I've been around a lot of yard sales and flea markets and have seen plenty of good solid bikes that looked terrible, tires flat and rotting, dust caked on the paint etc. Most were built in the sixties and seventies in the USA and could be had for $5 bucks. The main thing was they were build in a time that they built quality bicycles that could actually be worked on, overhauled, maintained and expected to last a few decads.
If you buy one of these, expect to take a few days to pull it down and clean it to where it looks like new. Check the rims to see if they look true by turning the frame upside down and slowly rotating the rim to see if there are places that seem bent. If they look OK, then just check you spoke tightness (1/8 turn each to start with if they seem loose) You'll likely buy new tires, tubes, and rim bands for your project.
Different bike makers use various construction techniques. I paid $5 bucks for a Ross which has lugged frame tubes. (these are fancy looking fittings the tube is inserted into before the brazing or welding takes place) Some use butt welds, while others make special extrusions for the frame head where the forks mount, the pedal crankcase, etc. These have nipples that the tubing is
inserted over before the welding takes place and afterwise is ground smooth
so it looks seamless. (Schwinn used to do this)
If you go to a public library or the net and look up bike frames in bicycling books there will be chapters which address all this. But for not I'd suggest

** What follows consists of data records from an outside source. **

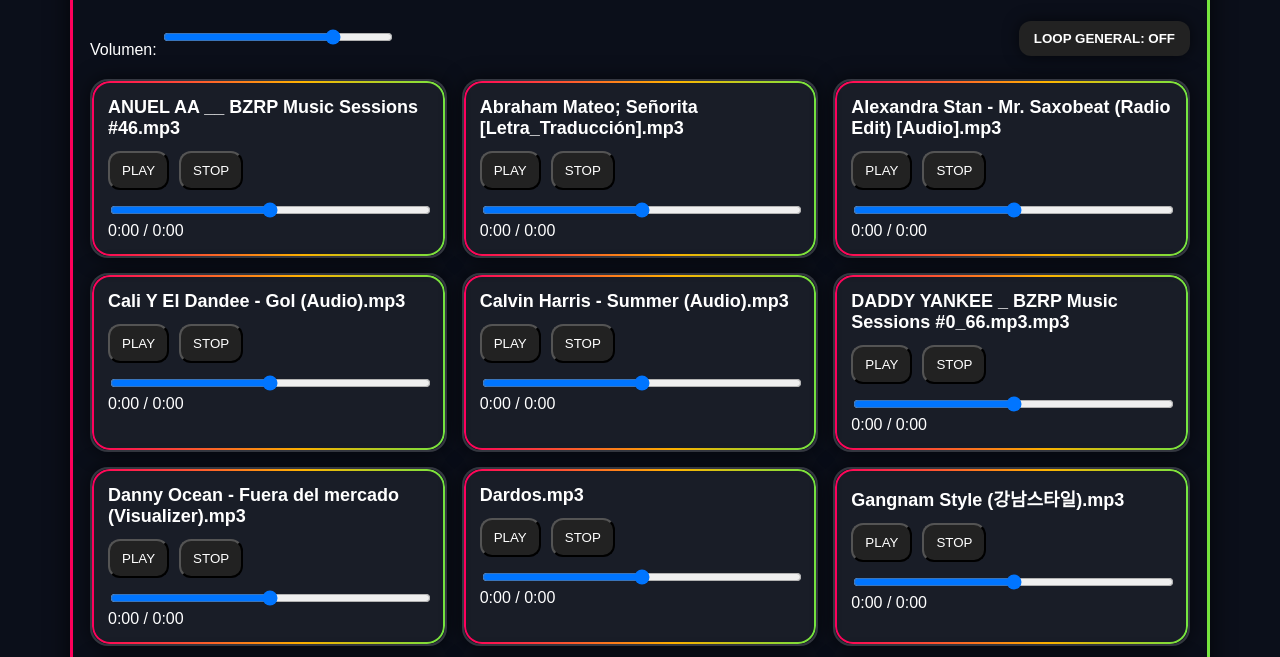
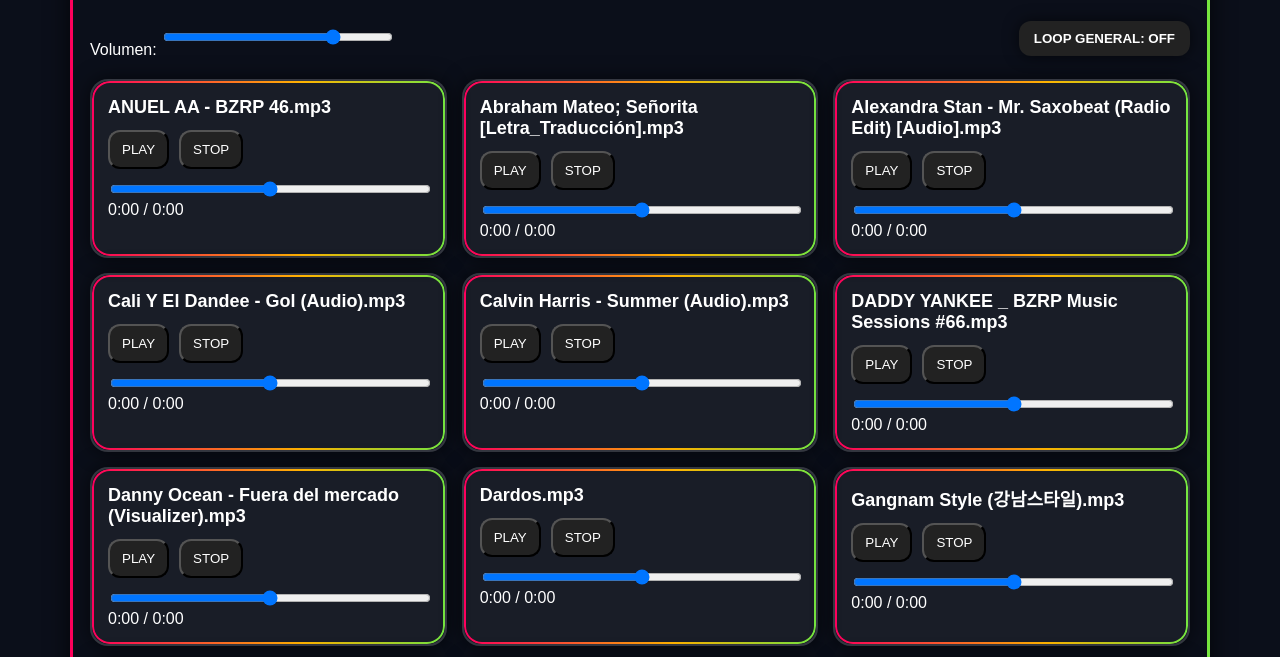
Before and after one commit to KenaiRedstoneMC/musica-ekaitz, a plain HTML site: page index.html in a window 1280 px wide. Shown: the part 143-800 px from the top of the page. Drawn offline with Linux system fonts and the light colour scheme.

Commit message:
Update index.html

```diff
--- a/index.html
+++ b/index.html
@@ -184,8 +184,8 @@ const songs = [
 "Dardos.mp3",
 "Marlon - Háblales.mp3",
 "You Really Got Me.mp3",
-"DADDY YANKEE _ BZRP Music Sessions #0_66.mp3.mp3",
-"ANUEL AA __ BZRP Music Sessions #46.mp3",
+"DADDY YANKEE _ BZRP Music Sessions #66.mp3",
+"ANUEL AA - BZRP 46.mp3",
 "Mora, Jhay Cortez - MEMORIAS (Video Oficial) _ MICRODOSIS.mp3",
 "Lady Gaga - Just Dance (Audio).mp3",
 "PSY - GENTLEMAN.mp3",
```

that an older bike for cheap that doesn't appear all rusty may be a stable platform. Often boy grow up leaving the bikes behind in the garage, basement, or barn and that's it until mom and dad want to clean the place up.
Many a good bike is had this way for purposes like yours Finfan.
In recent years some cheap crap has been made and sold thru volume discount stores. I've talked to bike mechanics in old time bicycle shops and they have shown me some examples of this. In a book we were assigned to read in Design School, titled "Design for the Real World" by Victor Papanek....the surveys listed various items and their life cycles in the USA compared to other countries. A bike in the USA would last 2 years where in like India it would last 50. (from good care) But I figure places like India wouldn't have the cheap junk sold or purchased there by big discount chains.
So, read up on bike frames and what's "quality" and hit some yard sales. I once purchased a Raleigh made with special Reynolds tubing at a Goodwill thrift store for $15 bucks (that had sold new for over $700) Often yard sale, flea market, or thrift store people haven't a clue what the stuff is worth.